When players have breakout seasons as freshmen or redshirt freshmen, often there is worry that they will have a decline in production the following year.
Middle Tennessee redshirt sophomore wide receiver Richie James is proving this season that adage is a myth.
Following his redshirt freshman season in which James set school and freshman Conference USA records with 108 receptions and 1,346 yards, it would have been easy to think there would be no way he could play even better. But, through 10 games this year, he just might be.
“He’s a great player and great players shouldn’t drop off,” MT offensive coordinator Tony Franklin said. “He’s getting better all the time, and he’s just a special football player.”
James currently leads Conference USA in receiving yards per game (125.4) and is second in receptions per game (8.5). His 1,254 receiving yards are fourth-most in the country, while his receptions per game come in fifth.
For his career, James ranks third all-time at Middle Tennessee with 193 catches, just one behind Tyrone Calico for second. His 2,600 total receiving yards are also third all-time for a Blue Raider, and he is just 37 yards from passing Calico for second.
The secret to James’ success over his two seasons isn’t really hard to understand. He has a constant drive to get better, and his consistency has been born out of it.

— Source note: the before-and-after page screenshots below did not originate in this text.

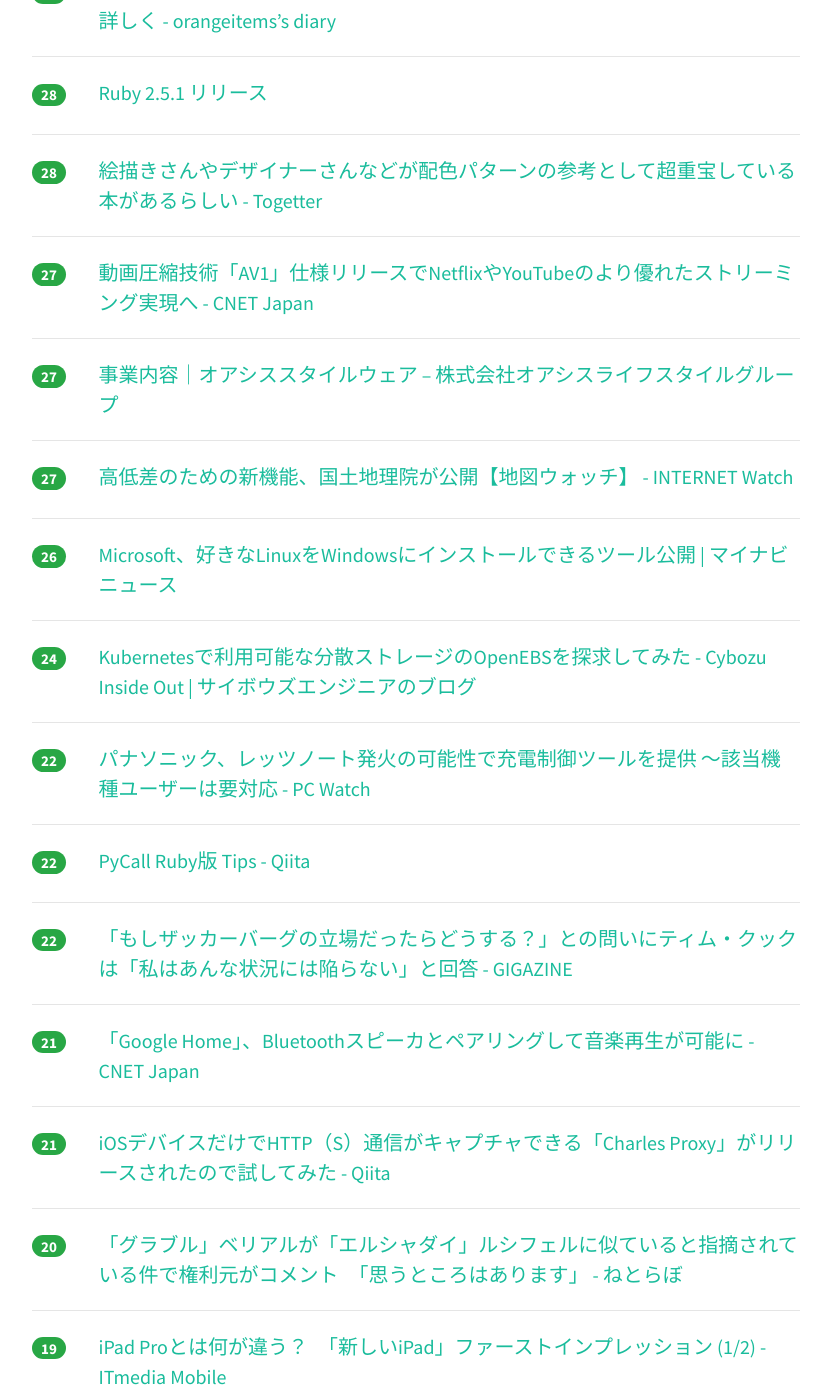
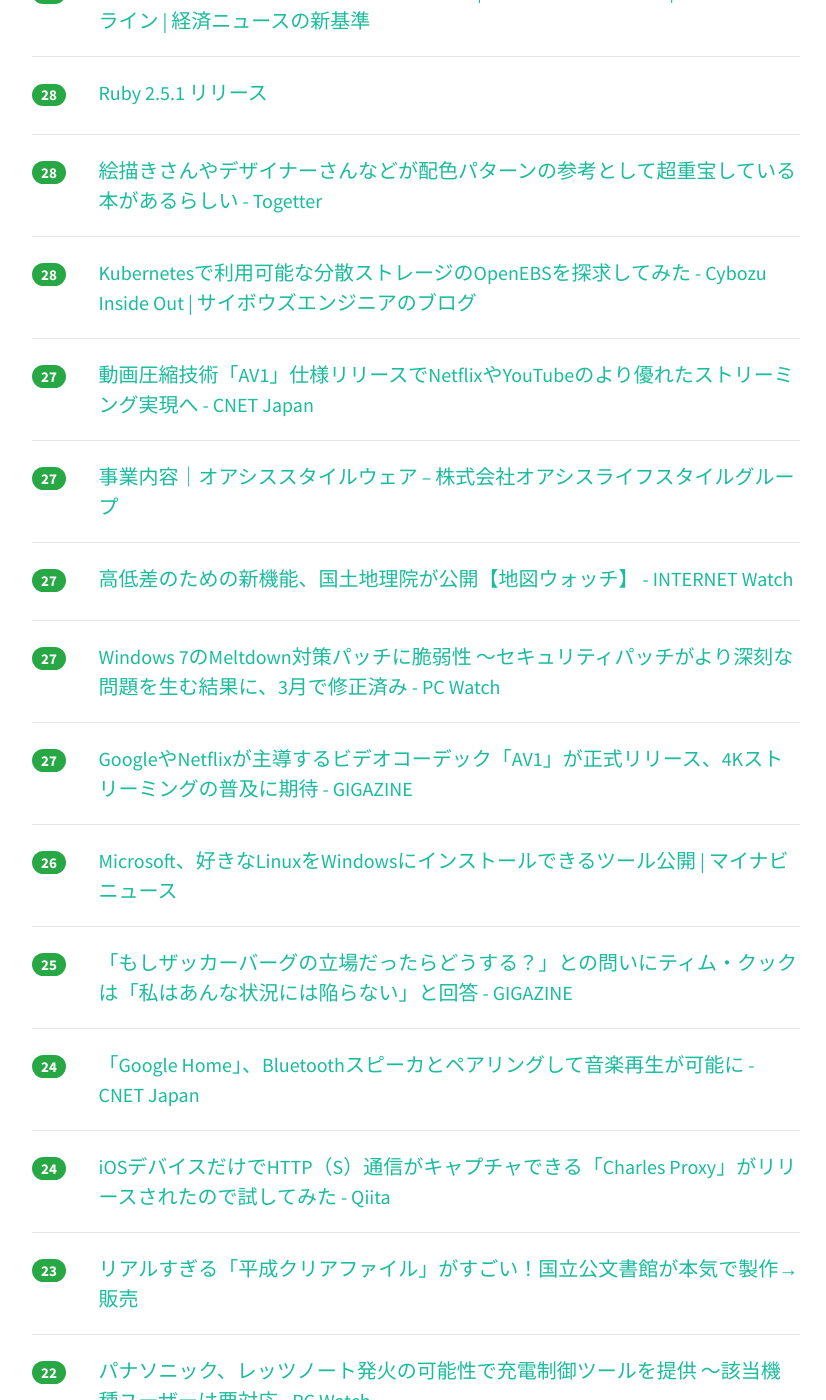
Before and after one commit to yatta47/hatena-matome-site, a Jekyll site: the page built from _posts/2018-03-29-hatena.md, in a window 1280 px wide and 1400 px high, scrolled down 3756 px. Shown: the whole window, without its empty margins (224-1050 px from the left). Built offline with Jekyll 4.4.1, drawn with Linux system fonts in a browser that asks for light colours; nearby versions of some CDN libraries; some of the changed text lies outside the part shown.

Commit message:
Updated 2018-03-29

```diff
--- a/_posts/2018-03-29-hatena.md
+++ b/_posts/2018-03-29-hatena.md
@@ -1,33 +1,33 @@
 ---
 layout: post
 title:  "2018-03-29 はてぶIT"
-date:   2018-03-29 18:03:10
+date:   2018-03-29 19:02:35
 tags: [it-hotentry]
 ---
-56 件のデータあり
+58 件のデータあり
 
 <hr><div class="row">
-<div class="col-1"><span class="badge badge-pill badge-success h2">681</span></div>
+<div class="col-1"><span class="badge badge-pill badge-success h2">709</span></div>
 <div class="col-11"><a href='http://d.hatena.ne.jp/Kango/20180328/1522253693' target='_blank'>ルーターの設定情報改ざんについてまとめてみた - piyolog</a></div>
 </div>
 <hr>
 <div class="row">
-<div class="col-1"><span class="badge badge-pill badge-success h2">574</span></div>
+<div class="col-1"><span class="badge badge-pill badge-success h2">609</span></div>
 <div class="col-11"><a href='http://kabumatome.doorblog.jp/archives/65915698.html' target='_blank'>ビリビリ動画が米ナスダックに上場、時価総額はニコニコ動画の親会社カドカワの4倍に : 市況かぶ全力２階建</a></div>
 </div>
 <hr>
 <div class="row">
-<div class="col-1"><span class="badge badge-pill badge-success h2">334</span></div>
+<div class="col-1"><span class="badge badge-pill badge-success h2">350</span></div>
 <div class="col-11"><a href='https://withnews.jp/article/f0180329000qq000000000000000W00g10701qq000017016A' target='_blank'>おじさんの心に芽生えた「美少女」　VRがもたらす、もう一つの未来 - withnews（ウィズニュース）</a></div>
 </div>
 <hr>
 <div class="row">
-<div class="col-1"><span class="badge badge-pill badge-success h2">306</span></div>
+<div class="col-1"><span class="badge badge-pill badge-success h2">324</span></div>
 <div class="col-11"><a href='https://qiita.com/ogapants/items/8a551ed3b16bcf0cc3ed' target='_blank'>「AndroidはiOSと同じデザインで！」と言われたときの対応案 - Qiita</a></div>
 </div>
 <hr>
 <div class="row">
-<div class="col-1"><span class="badge badge-pill badge-success h2">218</span></div>
+<div class="col-1"><span class="badge badge-pill badge-success h2">261</span></div>
 <div class="col-11"><a href='https://coliss.com/articles/build-websites/operation/javascript/javascript-in-14-minutes.html' target='_blank'>独学の人には特にオススメ！JavaScriptの基礎が一通り、14分ちょいで学べるチュートリアル | コリス</a></div>
 </div>
 <hr>
@@ -37,28 +37,33 @@ tags: [it-hotentry]
 </div>
 <hr>
 <div class="row">
-<div class="col-1"><span class="badge badge-pill badge-success h2">136</span></div>
+<div class="col-1"><span class="badge badge-pill badge-success h2">137</span></div>
 <div class="col-11"><a href='https://headlines.yahoo.co.jp/hl?a=20180328-00000079-asahi-soci' target='_blank'>ルーターにサイバー攻撃か　ネット接続で不具合相次ぐ （朝日新聞デジタル） - Yahoo!ニュース</a></div>
 </div>
 <hr>
 <div class="row">
-<div class="col-1"><span class="badge badge-pill badge-success h2">108</span></div>
+<div class="col-1"><span class="badge badge-pill badge-success h2">125</span></div>
 <div class="col-11"><a href='http://www.bokukoko.info/entry/2018/03/28/221026' target='_blank'>Ruby on Rails の魅力と思想 - ボクココ</a></div>
 </div>
 <hr>
 <div class="row">
-<div class="col-1"><span class="badge badge-pill badge-success h2">86</span></div>
+<div class="col-1"><span class="badge badge-pill badge-success h2">96</span></div>
+<div class="col-11"><a href='https://inside.pixiv.blog/usa/3841' target='_blank'>3/28に公開されたRubyの脆弱性情報についてのポエム的解説 - pixiv inside</a></div>
+</div>
+<hr>
+<div class="row">
+<div class="col-1"><span class="badge badge-pill badge-success h2">89</span></div>
 <div class="col-11"><a href='https://qiita.com/creaith/items/cde0cbf56c88021b534d' target='_blank'>フロントエンド・テストツール比較 Puppeteer #02テスト編 - Qiita</a></div>
 </div>
 <hr>
 <div class="row">
-<div class="col-1"><span class="badge badge-pill badge-success h2">85</span></div>
+<div class="col-1"><span class="badge badge-pill badge-success h2">86</span></div>
 <div class="col-11"><a href='https://speakerdeck.com/ogapants/androidhaiostotong-sitesainte-toyan-waretatokifalsetips' target='_blank'>「AndroidはiOSと同じデザインで！」と言われたときのTips // Speaker Deck</a></div>
 </div>
 <hr>
 <div class="row">
-<div class="col-1"><span class="badge badge-pill badge-success h2">84</span></div>
-<div class="col-11"><a href='https://inside.pixiv.blog/usa/3841' target='_blank'>3/28に公開されたRubyの脆弱性情報についてのポエム的解説 - pixiv inside</a></div>
+<div class="col-1"><span class="badge badge-pill badge-success h2">86</span></div>
+<div class="col-11"><a href='https://findy-code.io/engineer-lab/company-participation-as-second-job' target='_blank'>案外少ない「他社での副業OKな企業」ではなく、「副業エンジニア受け入れOKな企業」１０選 | Findy Engineer Lab</a></div>
 </div>
 <hr>
 <div class="row">
@@ -68,11 +73,11 @@ tags: [it-hotentry]
 <hr>
 <div class="row">
 <div class="col-1"><span class="badge badge-pill badge-success h2">77</span></div>
-<div class="col-11"><a href='https://findy-code.io/engineer-lab/company-participation-as-second-job' target='_blank'>案外少ない「他社での副業OKな企業」ではなく、「副業エンジニア受け入れOKな企業」１０選 | Findy Engineer Lab</a></div>
+<div class="col-11"><a href='https://haken.rikunabi.com/discovery/article/1148/' target='_blank'>「かんじゅくゴシック」に「うつくし明朝体」！女子向けサイトに最適なフリーフォントまとめ | ハッケン！リクナビ派遣</a></div>
 </div>
 <hr>
 <div class="row">
-<div class="col-1"><span class="badge badge-pill badge-success h2">72</span></div>
+<div class="col-1"><span class="badge badge-pill badge-success h2">76</span></div>
 <div class="col-11"><a href='https://togetter.com/li/1213138' target='_blank'>中国「ビリビリ動画」が米国で上場。「なぜニコニコ動画は、こうならなかった？」…という話 - Togetter</a></div>
 </div>
 <hr>
@@ -82,18 +87,13 @@ tags: [it-hotentry]
 </div>
 <hr>
 <div class="row">
-<div class="col-1"><span class="badge badge-pill badge-success h2">67</span></div>
-<div class="col-11"><a href='https://haken.rikunabi.com/discovery/article/1148/' target='_blank'>「かんじゅくゴシック」に「うつくし明朝体」！女子向けサイトに最適なフリーフォントまとめ | ハッケン！リクナビ派遣</a></div>
+<div class="col-1"><span class="badge badge-pill badge-success h2">64</span></div>
+<div class="col-11"><a href='https://gigazine.net/news/20180329-compress-hand-written-notes/' target='_blank'>画像のノイズを落としたり容量を小さくしたりするにはどのようなコードを書く必要があるのか？ - GIGAZINE</a></div>
 </div>
 <hr>
 <div class="row">
-<div class="col-1"><span class="badge badge-pill badge-success h2">53</span></div>
+<div class="col-1"><span class="badge badge-pill badge-success h2">55</span></div>
 <div class="col-11"><a href='http://toyokeizai.net/articles/-/214161' target='_blank'>複雑怪奇｢バス路線｣検索全国対応への道のり | ローカル線･公共交通 | 東洋経済オンライン | 経済ニュースの新基準</a></div>
-</div>
-<hr>
-<div class="row">
-<div class="col-1"><span class="badge badge-pill badge-success h2">53</span></div>
-<div class="col-11"><a href='https://gigazine.net/news/20180329-compress-hand-written-notes/' target='_blank'>画像のノイズを落としたり容量を小さくしたりするにはどのようなコードを書く必要があるのか？ - GIGAZINE</a></div>
 </div>
 <hr>
 <div class="row">
@@ -107,13 +107,13 @@ tags: [it-hotentry]
 </div>
 <hr>
 <div class="row">
-<div class="col-1"><span class="badge badge-pill badge-success h2">46</span></div>
-<div class="col-11"><a href='https://baigie.me/nippo/2018/03/28/how-to-proofread/' target='_blank'>編集者の経験から考える文章校正の仕方と注意すべきこと | ベイジの日報</a></div>
+<div class="col-1"><span class="badge badge-pill badge-success h2">49</span></div>
+<div class="col-11"><a href='http://tech.nikkeibp.co.jp/atcl/nxt/column/18/00138/032700035/' target='_blank'>流出NEMは「全額交換」が濃厚に、なぜ阻止できなかったか | 日経 xTECH（クロステック）</a></div>
 </div>
 <hr>
 <div class="row">
 <div class="col-1"><span class="badge badge-pill badge-success h2">46</span></div>
-<div class="col-11"><a href='http://tech.nikkeibp.co.jp/atcl/nxt/column/18/00138/032700035/' target='_blank'>流出NEMは「全額交換」が濃厚に、なぜ阻止できなかったか | 日経 xTECH（クロステック）</a></div>
+<div class="col-11"><a href='https://baigie.me/nippo/2018/03/28/how-to-proofread/' target='_blank'>編集者の経験から考える文章校正の仕方と注意すべきこと | ベイジの日報</a></div>
 </div>
 <hr>
 <div class="row">
@@ -137,7 +137,7 @@ tags: [it-hotentry]
 </div>
 <hr>
 <div class="row">
-<div class="col-1"><span class="badge badge-pill badge-success h2">36</span></div>
+<div class="col-1"><span class="badge badge-pill badge-success h2">37</span></div>
 <div class="col-11"><a href='https://dekiru.net/article/16533/' target='_blank'>【エクセル時短】印刷の残念な「文字切れ」をカンタン解消！ 一括で行の高さに余裕を作るワザ | Excel | できるネット</a></div>
 </div>
 <hr>
@@ -147,23 +147,28 @@ tags: [it-hotentry]
 </div>
 <hr>
 <div class="row">
+<div class="col-1"><span class="badge badge-pill badge-success h2">36</span></div>
+<div class="col-11"><a href='http://www.orangeitems.com/entry/2018/03/29/005227' target='_blank'>「ルーターにサイバー攻撃か　ネット接続で不具合相次ぐ」についてもう少し詳しく - orangeitems’s diary</a></div>
+</div>
+<hr>
+<div class="row">
+<div class="col-1"><span class="badge badge-pill badge-success h2">35</span></div>
+<div class="col-11"><a href='https://www.slideshare.net/ngzm/oauth-10-oauth-20-openid-connect' target='_blank'>アプリ開発で知っておきたい認証技術 - OAuth 1.0 + OAuth 2.0 + OpenID Connect -</a></div>
+</div>
+<hr>
+<div class="row">
 <div class="col-1"><span class="badge badge-pill badge-success h2">35</span></div>
 <div class="col-11"><a href='https://developer.ntt.com/ja/blog/878bdd00-c689-4fde-8473-fa93e8a96ba7' target='_blank'>GraphQL運営で考えるべきセキュリティ | NTT Communications Developer Portal</a></div>
 </div>
 <hr>
 <div class="row">
-<div class="col-1"><span class="badge badge-pill badge-success h2">33</span></div>
-<div class="col-11"><a href='https://www.huffingtonpost.jp/2018/03/28/cao-cao_a_23397290/' target='_blank'>「曹操の遺体確認」世界中で拡散 ⇒ 発表元とされた研究所が当惑「新発見なんですか？」</a></div>
+<div class="col-1"><span class="badge badge-pill badge-success h2">35</span></div>
+<div class="col-11"><a href='https://anond.hatelabo.jp/20180329124418' target='_blank'>ニートなの？</a></div>
 </div>
 <hr>
 <div class="row">
 <div class="col-1"><span class="badge badge-pill badge-success h2">33</span></div>
-<div class="col-11"><a href='https://anond.hatelabo.jp/20180329124418' target='_blank'>ニートなの？</a></div>
-</div>
-<hr>
-<div class="row">
-<div class="col-1"><span class="badge badge-pill badge-success h2">32</span></div>
-<div class="col-11"><a href='https://www.slideshare.net/ngzm/oauth-10-oauth-20-openid-connect' target='_blank'>アプリ開発で知っておきたい認証技術 - OAuth 1.0 + OAuth 2.0 + OpenID Connect -</a></div>
+<div class="col-11"><a href='https://www.huffingtonpost.jp/2018/03/28/cao-cao_a_23397290/' target='_blank'>「曹操の遺体確認」世界中で拡散 ⇒ 発表元とされた研究所が当惑「新発見なんですか？」</a></div>
 </div>
 <hr>
 <div class="row">
@@ -192,11 +197,6 @@ tags: [it-hotentry]
 </div>
 <hr>
 <div class="row">
-<div class="col-1"><span class="badge badge-pill badge-success h2">30</span></div>
-<div class="col-11"><a href='http://www.orangeitems.com/entry/2018/03/29/005227' target='_blank'>「ルーターにサイバー攻撃か　ネット接続で不具合相次ぐ」についてもう少し詳しく - orangeitems’s diary</a></div>
-</div>
-<hr>
-<div class="row">
 <div class="col-1"><span class="badge badge-pill badge-success h2">28</span></div>
 <div class="col-11"><a href='https://www.ruby-lang.org/ja/news/2018/03/28/ruby-2-5-1-released/' target='_blank'>Ruby 2.5.1 リリース</a></div>
 </div>
@@ -204,6 +204,11 @@ tags: [it-hotentry]
 <div class="row">
 <div class="col-1"><span class="badge badge-pill badge-success h2">28</span></div>
 <div class="col-11"><a href='https://togetter.com/li/1212982' target='_blank'>絵描きさんやデザイナーさんなどが配色パターンの参考として超重宝している本があるらしい - Togetter</a></div>
+</div>
+<hr>
+<div class="row">
+<div class="col-1"><span class="badge badge-pill badge-success h2">28</span></div>
+<div class="col-11"><a href='http://blog.cybozu.io/entry/2018/03/29/080000' target='_blank'>Kubernetesで利用可能な分散ストレージのOpenEBSを探求してみた - Cybozu Inside Out | サイボウズエンジニアのブログ</a></div>
 </div>
 <hr>
 <div class="row">
@@ -222,13 +227,38 @@ tags: [it-hotentry]
 </div>
 <hr>
 <div class="row">
+<div class="col-1"><span class="badge badge-pill badge-success h2">27</span></div>
+<div class="col-11"><a href='https://pc.watch.impress.co.jp/docs/news/1114158.html' target='_blank'>Windows 7のMeltdown対策パッチに脆弱性 ～セキュリティパッチがより深刻な問題を生む結果に、3月で修正済み - PC Watch</a></div>
+</div>
+<hr>
+<div class="row">
+<div class="col-1"><span class="badge badge-pill badge-success h2">27</span></div>
+<div class="col-11"><a href='https://gigazine.net/news/20180329-av1-release/' target='_blank'>GoogleやNetflixが主導するビデオコーデック「AV1」が正式リリース、4Kストリーミングの普及に期待 - GIGAZINE</a></div>
+</div>
+<hr>
+<div class="row">
 <div class="col-1"><span class="badge badge-pill badge-success h2">26</span></div>
 <div class="col-11"><a href='https://news.mynavi.jp/article/20180328-607196/' target='_blank'>Microsoft、好きなLinuxをWindowsにインストールできるツール公開 | マイナビニュース</a></div>
 </div>
 <hr>
 <div class="row">
+<div class="col-1"><span class="badge badge-pill badge-success h2">25</span></div>
+<div class="col-11"><a href='https://gigazine.net/news/20180329-tim-cook-on-facebook/' target='_blank'>「もしザッカーバーグの立場だったらどうする？」との問いにティム・クックは「私はあんな状況には陥らない」と回答 - GIGAZINE</a></div>
+</div>
+<hr>
+<div class="row">
 <div class="col-1"><span class="badge badge-pill badge-success h2">24</span></div>
-<div class="col-11"><a href='http://blog.cybozu.io/entry/2018/03/29/080000' target='_blank'>Kubernetesで利用可能な分散ストレージのOpenEBSを探求してみた - Cybozu Inside Out | サイボウズエンジニアのブログ</a></div>
+<div class="col-11"><a href='https://japan.cnet.com/article/35116861/' target='_blank'>「Google Home」、Bluetoothスピーカとペアリングして音楽再生が可能に - CNET Japan</a></div>
+</div>
+<hr>
+<div class="row">
+<div class="col-1"><span class="badge badge-pill badge-success h2">24</span></div>
+<div class="col-11"><a href='https://qiita.com/KatoJun/items/ad038e5521e9f2556f69' target='_blank'>iOSデバイスだけでHTTP（S）通信がキャプチャできる「Charles Proxy」がリリースされたので試してみた - Qiita</a></div>
+</div>
+<hr>
+<div class="row">
+<div class="col-1"><span class="badge badge-pill badge-success h2">23</span></div>
+<div class="col-11"><a href='https://www.buzzfeed.com/jp/kotahatachi/heisei-file' target='_blank'>リアルすぎる「平成クリアファイル」がすごい！国立公文書館が本気で製作→販売</a></div>
 </div>
 <hr>
 <div class="row">
@@ -242,21 +272,6 @@ tags: [it-hotentry]
 </div>
 <hr>
 <div class="row">
-<div class="col-1"><span class="badge badge-pill badge-success h2">22</span></div>
-<div class="col-11"><a href='https://gigazine.net/news/20180329-tim-cook-on-facebook/' target='_blank'>「もしザッカーバーグの立場だったらどうする？」との問いにティム・クックは「私はあんな状況には陥らない」と回答 - GIGAZINE</a></div>
-</div>
-<hr>
-<div class="row">
-<div class="col-1"><span class="badge badge-pill badge-success h2">21</span></div>
-<div class="col-11"><a href='https://japan.cnet.com/article/35116861/' target='_blank'>「Google Home」、Bluetoothスピーカとペアリングして音楽再生が可能に - CNET Japan</a></div>
-</div>
-<hr>
-<div class="row">
-<div class="col-1"><span class="badge badge-pill badge-success h2">21</span></div>
-<div class="col-11"><a href='https://qiita.com/KatoJun/items/ad038e5521e9f2556f69' target='_blank'>iOSデバイスだけでHTTP（S）通信がキャプチャできる「Charles Proxy」がリリースされたので試してみた - Qiita</a></div>
-</div>
-<hr>
-<div class="row">
 <div class="col-1"><span class="badge badge-pill badge-success h2">20</span></div>
 <div class="col-11"><a href='http://nlab.itmedia.co.jp/nl/articles/1803/28/news113.html' target='_blank'>「グラブル」ベリアルが「エルシャダイ」ルシフェルに似ていると指摘されている件で権利元がコメント　「思うところはあります」 - ねとらぼ</a></div>
 </div>
@@ -264,11 +279,6 @@ tags: [it-hotentry]
 <div class="row">
 <div class="col-1"><span class="badge badge-pill badge-success h2">19</span></div>
 <div class="col-11"><a href='http://www.itmedia.co.jp/mobile/articles/1803/28/news129.html' target='_blank'>iPad Proとは何が違う？　「新しいiPad」ファーストインプレッション (1/2) - ITmedia Mobile</a></div>
-</div>
-<hr>
-<div class="row">
-<div class="col-1"><span class="badge badge-pill badge-success h2">18</span></div>
-<div class="col-11"><a href='https://pc.watch.impress.co.jp/docs/news/1114158.html' target='_blank'>Windows 7のMeltdown対策パッチに脆弱性 ～セキュリティパッチがより深刻な問題を生む結果に、3月で修正済み - PC Watch</a></div>
 </div>
 <hr>
 <div class="row">
```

“I just try to be as consistent as I can be,” he said. “I had a few drops this year, but those were just fundamental things and I wasn’t focused. Now I think I’m getting on track … I’m getting the feel for it at the right time when my team needs me as much as I need them.”
The Blue Raider wide receiving corps has been riddled with injuries since before the season even started. With multiple wideouts out of the mix, a young group around James has had to pick up the slack.
Teams have tried to come up with ways to blanket James and limit his effectiveness, and that has caused the Blue Raider offense to be creative in getting him the ball.
“We’ve had to move him around to find ways to not get him doubled,” Franklin said. “The good thing is [wide receivers] Ty Lee and Dennis [Andrews] are getting better, and that’s helped.”
Perhaps no injury Middle Tennessee has had to face this season was more of a loss than redshirt sophomore quarterback Brent Stockstill’s. But, in the game and a half since he went down with a broken collarbone, James hasn’t missed a beat, even though he’s had to switch from catching passes from a left-handed QB to a right-handed one.
With redshirt freshman backup quarterback John Urzua under center against Marshall, James hauled in 12 catches for 122 yards. He now has over 100 yards receiving in a school record six straight games.
“John is figuring me out and I’m figuring his throws out,” James said. “It’s different between a right hand throw and a left hand throw, but we’re getting it down.”
Even with all of his accomplishments and accolades, being named to the Freshman All-American First Team by the FWAA, USA Today and Athlon Sports and the All-C-USA First Team last season, there is one nomination that surprisingly wasn’t given to James.
He was placed on the watch lists of both the Biletnikoff and Maxwell Awards in the preseason, but when semifinalists for the Biletnikoff (honors the nation’s most outstanding receiver) were announced, his name wasn’t one mentioned.
Though he wasn’t included amongst the semifinalists, James said it doesn’t change anything about his season or the way he will finish it.
“I don’t think about awards,” he said. “That’s politics; I don’t really care about it. I’m just trying to compete with myself.”
With the numbers James has put up through 25 games in his Middle Tennessee career, it’s clear he needs no added motivation to be great. And no matter what quarterback is under center for the Blue Raiders, they can rest assured their top target will consistently be open.